In the Beginning …
Earth’s atmosphere was unbreathable to humans. But that was okay, since there were no humans. Photosynthesising cyanobacteria used sunlight to convert carbon dioxide and water into food, incidentally producing oxygen. The many microbially-mediated rocks (stromatolites) the bacteria left behind from their halcyon days indicate a cyanobacteria population explosion so vast that it seems likely that simple metabolism accidentally transformed the atmosphere to the one we love and overuse today. This ‘oxygen holocaust’ probably also brought about the fossil status of our inadvertent benefactors around 2.5 billion years ago.

If tiny animals could achieve this, imagine what a lot of humans can do.

Incredibly the evolutionary serendipity from our point of view did not end there because cyanobacteria fats eventually formed the petroleum hydrocarbons which drive the sophisticated combustion engines of trains and boats and planes today.[1]

The human population explosion followed and our activities, combined with energy created by burning the cyanobacteria fats, created accretionary structures on a scale never seen before. We are covering the earth in dead matter, faster than any of nature's services can deal with, and it is said that we are changing the atmosphere into an oven.

Looks like we are going the way of the cyanobacteria.

At the beginning of this month, at the height of the bushfires in Sydney and Gippsland, I had the weird experience of spending two nights in a short-stay apartment building in A'Beckett Street, Melbourne. It was peopled by uncommunicative strangers and completely jerry-built. The handle fell off the door to the 18th floor balcony (lucky I was not outside at the time), the bathroom door kept sliding open unless you put a towel under it, the wifi was unreliable and weak, and the television did not work at all. A'Beckett Street is full of, and surrounded by, such multi-storey short-stay apartments, their mirror-glass neighbours reflecting them endlessly in fractals. I took photos of these broken glass splinters crowded together, group-punching the smokey sky, like angular stomatolites of unprecedented height.

Opposite the short-stay was a classic situation of an abandoned two-storey shop frogmarched between two taller buildings. And this group was dwarfed by a gathering army of giant towers. On every nearby street, more were being built, untidy packaging spilling onto pavements. You could not walk straight down a street because of the debris and the barriers. You could not talk because of the construction noise.
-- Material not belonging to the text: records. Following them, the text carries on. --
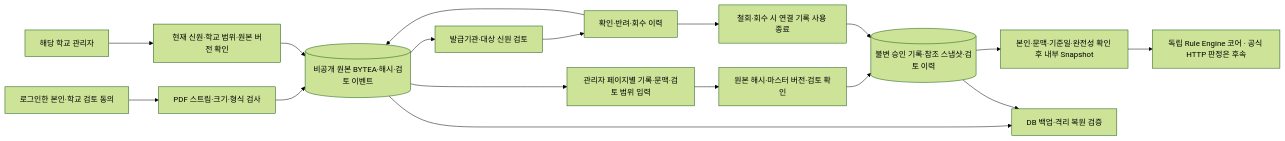
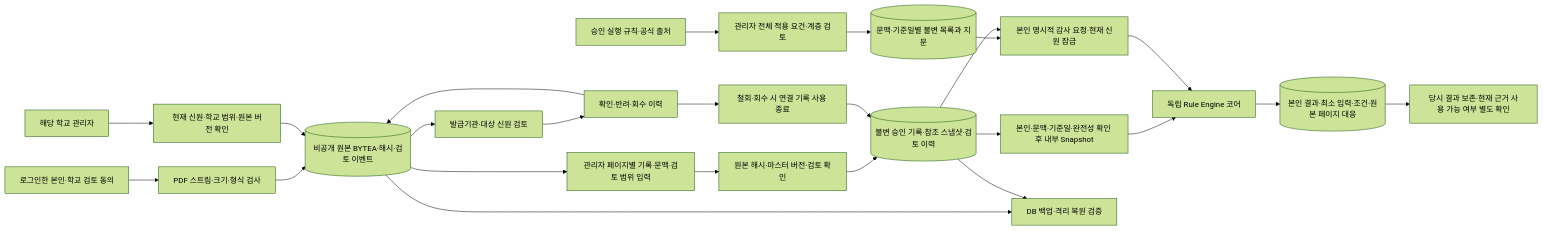
One commit to product04231125/UNIPATH changed the first of 12 diagrams in docs/architecture-erd.md. Above: the diagram before and after it, drawn with Mermaid (forest theme). The commit also changed other lines of this file and 34 other files, not shown here.

````diff
--- a/docs/architecture-erd.md
+++ b/docs/architecture-erd.md
@@ -36,19 +36,26 @@
 ```mermaid
 flowchart LR
     Owner[로그인한 본인·학교 검토 동의] --> Upload[PDF 스트림·크기·형식 검사]
     Upload --> PrivateDB[(비공개 원본 BYTEA·해시·검토 이벤트)]
     Reviewer[해당 학교 관리자] --> Guard[현재 신원·학교 범위·원본 버전 확인]
     Guard --> PrivateDB
     PrivateDB --> Review[발급기관·대상 신원 검토]
     Review --> Events[확인·반려·회수 이력]
     Events --> PrivateDB
     PrivateDB --> Records[관리자 페이지별 기록·문맥·검토 범위 입력]
     Records --> Approval[원본 해시·마스터 버전·검토 확인]
     Approval --> RecordDB[(불변 승인 기록·참조 스냅샷·검토 이력)]
     RecordDB --> Snapshot[본인·문맥·기준일·완전성 확인 후 내부 Snapshot]
-    Snapshot --> RuleCore[독립 Rule Engine 코어 · 공식 HTTP 판정은 후속]
+    Snapshot --> RuleCore[독립 Rule Engine 코어]
+    Criteria[승인 실행 규칙·공식 출처] --> CatalogReview[관리자 전체 적용 요건·계층 검토]
+    CatalogReview --> Reviewed[(문맥·기준일별 불변 목록과 지문)]
+    Reviewed --> Audit[본인 명시적 감사 요청·현재 신원 잠금]
+    RecordDB --> Audit
+    Audit --> RuleCore
+    RuleCore --> AuditHistory[(본인 결과·최소 입력·조건·원본 페이지 대응)]
+    AuditHistory --> Validity[당시 결과 보존·현재 근거 사용 가능 여부 별도 확인]
     Events --> Invalidate[철회·회수 시 연결 기록 사용 종료]
     Invalidate --> RecordDB
     PrivateDB --> Backup[DB 백업·격리 복원 검증]
     RecordDB --> Backup
 ```
````
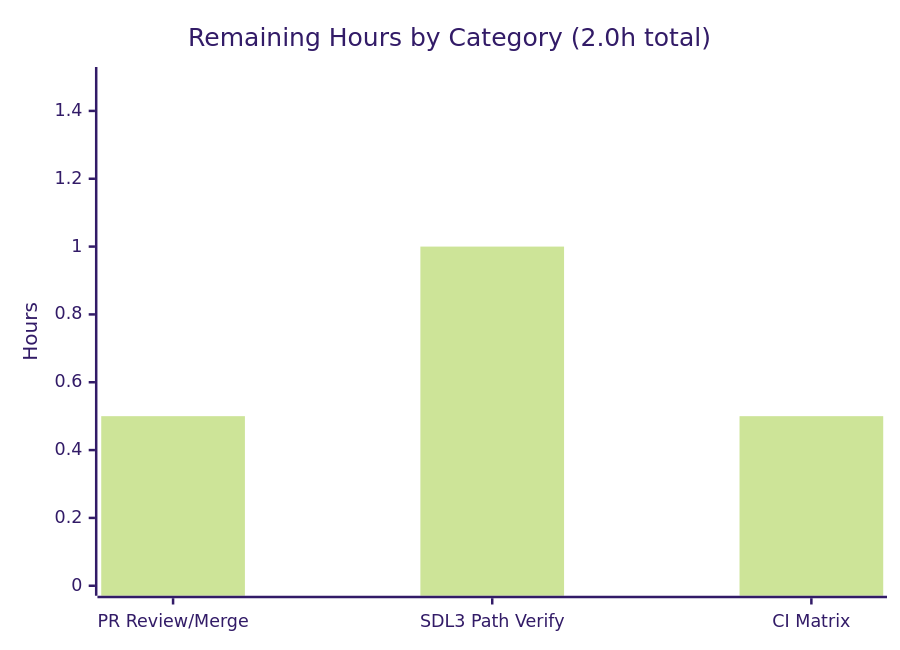
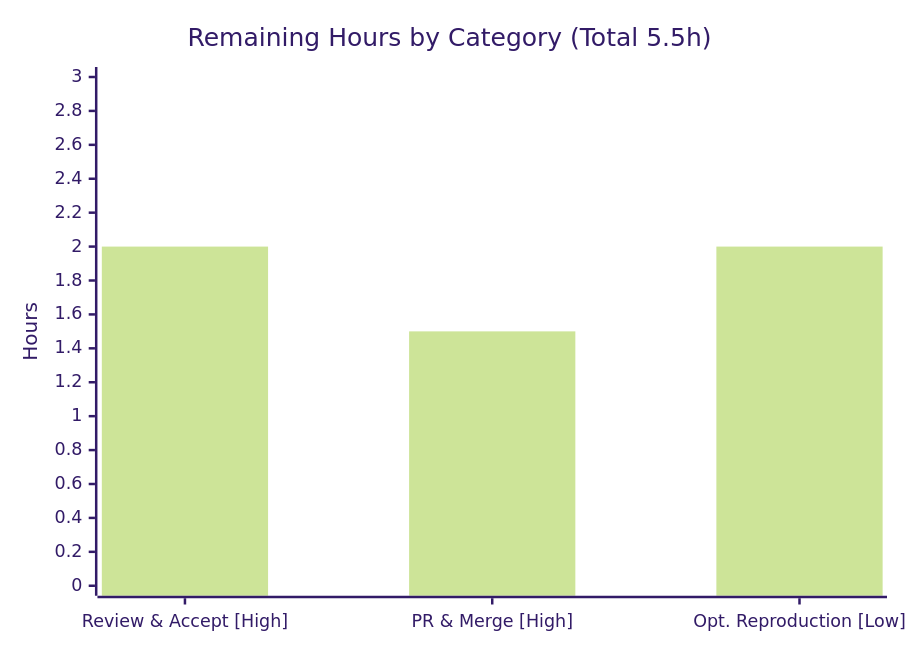
Before and after one commit to Blitzy-Sandbox/Cataclysm-DDA: the third of 3 diagrams in blitzy/documentation/Project Guide.md, drawn with Mermaid (forest theme). The commit also changed other lines of this file, not shown here.

Commit message:
Adding Blitzy Project Guide: Project Status and Human Tasks Remaining

````diff
--- a/blitzy/documentation/Project Guide.md
+++ b/blitzy/documentation/Project Guide.md
@@ -182,7 +225,7 @@
 ```mermaid
 xychart-beta
-    title "Remaining Hours by Category (2.0h total)"
-    x-axis ["PR Review/Merge", "SDL3 Path Verify", "CI Matrix"]
-    y-axis "Hours" 0 --> 1.5
-    bar [0.5, 1.0, 0.5]
+    title "Remaining Hours by Category (Total 5.5h)"
+    x-axis ["Review & Accept [High]", "PR & Merge [High]", "Opt. Reproduction [Low]"]
+    y-axis "Hours" 0 --> 3
+    bar [2.0, 1.5, 2.0]
 ```
````
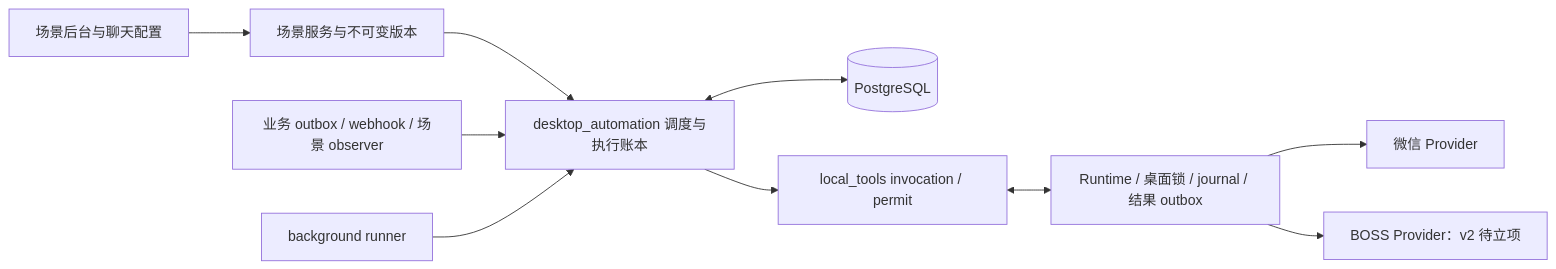
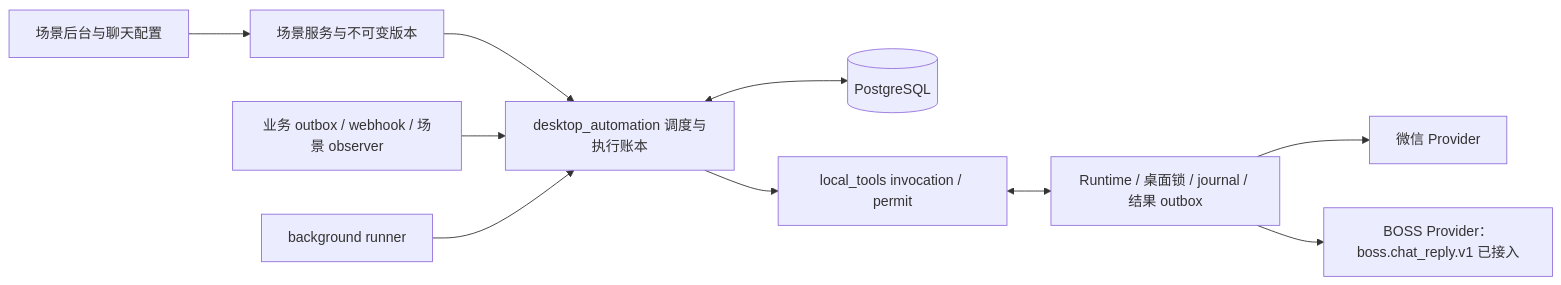
The diagram in docs/design/desktop-automation/desktop-cli-automation-design.md (ethynic/aid-work-agent), drawn with Mermaid before and after one commit. The commit also changed other lines of this file and 12 other files, not shown here.

````diff
--- a/docs/design/desktop-automation/desktop-cli-automation-design.md
+++ b/docs/design/desktop-automation/desktop-cli-automation-design.md
@@ -25,12 +25,12 @@
 ```mermaid
 flowchart LR
   UI[场景后台与聊天配置] --> SC[场景服务与不可变版本]
   SC --> BASE[desktop_automation 调度与执行账本]
   EVT[业务 outbox / webhook / 场景 observer] --> BASE
   TICK[background runner] --> BASE
   BASE <--> DB[(PostgreSQL)]
   BASE --> LOCAL[local_tools invocation / permit]
   LOCAL <--> RT[Runtime / 桌面锁 / journal / 结果 outbox]
   RT --> WX[微信 Provider]
-  RT --> BOSS[BOSS Provider：v2 待立项]
+  RT --> BOSS[BOSS Provider：boss.chat_reply.v1 已接入]
 ```
````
Dead matter. No green spaces, no animals or natural processes - apart from geological ones - to wear these materials down. When they crumble they won't dissolve easily back into the environment; they will be like their own tombstones; a jagged cemetery of human-generated stromatolites.
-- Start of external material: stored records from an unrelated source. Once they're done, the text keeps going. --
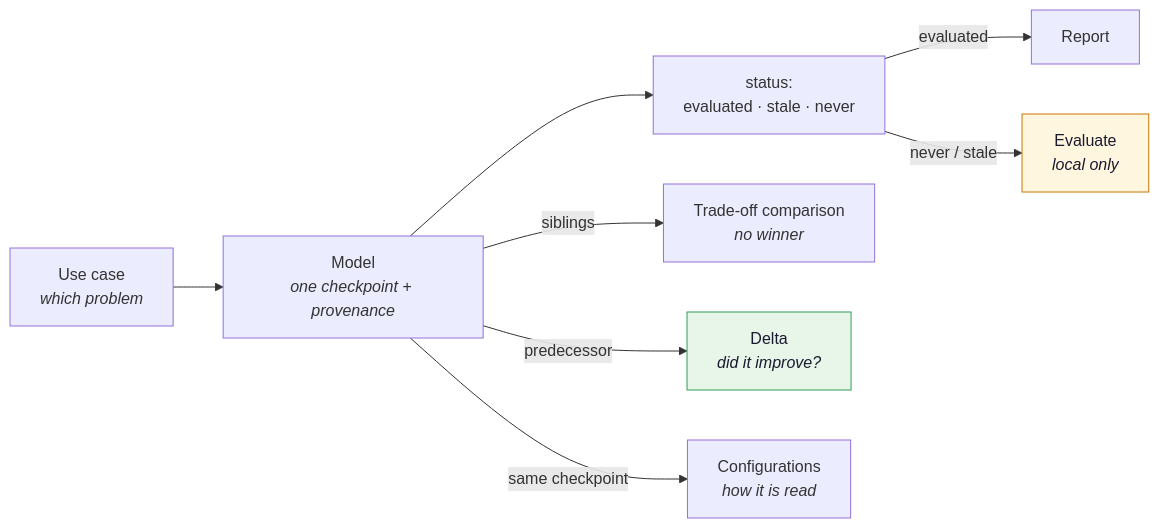
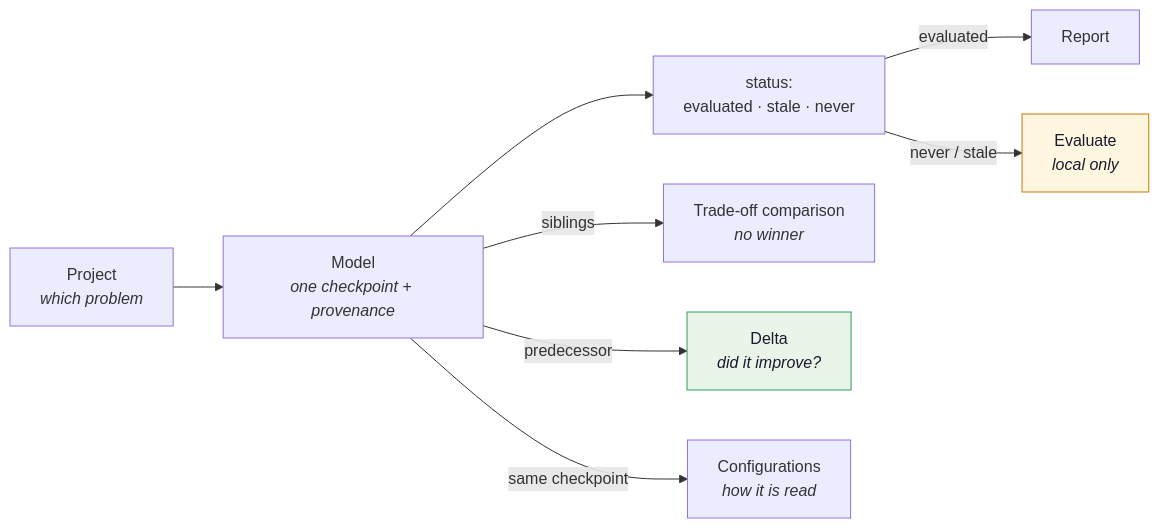
Before and after one commit to sabrinahartung/verifai-medical: the second of 2 diagrams in docs/ui-ux-design.md, drawn with Mermaid. The commit also changed other lines of this file and 1 other file, not shown here.

First line of the commit message:
Put the registry before the baseline field, and Grad-CAM's sample in the roadmap

````diff
--- a/docs/ui-ux-design.md
+++ b/docs/ui-ux-design.md
@@ -240,12 +240,12 @@
 ```mermaid
 flowchart LR
-    U["Use case<br/><i>which problem</i>"] --> M["Model<br/><i>one checkpoint + provenance</i>"]
+    U["Project<br/><i>which problem</i>"] --> M["Model<br/><i>one checkpoint + provenance</i>"]
     M --> S["status:<br/>evaluated · stale · never"]
     S -->|evaluated| R["Report"]
     S -->|never / stale| E["Evaluate<br/><i>local only</i>"]
     M -->|siblings| T["Trade-off comparison<br/><i>no winner</i>"]
     M -->|predecessor| D["Delta<br/><i>did it improve?</i>"]
     M -->|same checkpoint| C["Configurations<br/><i>how it is read</i>"]
     style E fill:#FFF6E0,stroke:#C77700,color:#1a1a2e
     style D fill:#E8F5E9,stroke:#2E9E5B,color:#1a1a2e
 ```
````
There was still a little bit of green at Victoria Markets - also doomed to be covered in skyscrapers, if Melbourne planning continues its rapine way with our city.

A friend expressed shock at the density of high-rises in Melbourne, wondering why the laws allowed them to crowd out the sunlight.

But homo economicus is driven blindly to convert land into money, as the cyanobacteria were blindly driven to convert carbon dioxide to oxygen. The cyanobacteria left stromatolites and homo economicus leaves giant agglomerations, but it's still just another way of getting food, however indirect.


These paragraphs about cyanobacteria come from the introduction to Sheila Newman, (Ed.) The Final Energy Crisis, 2nd Ed., Pluto Press, UK, 2008.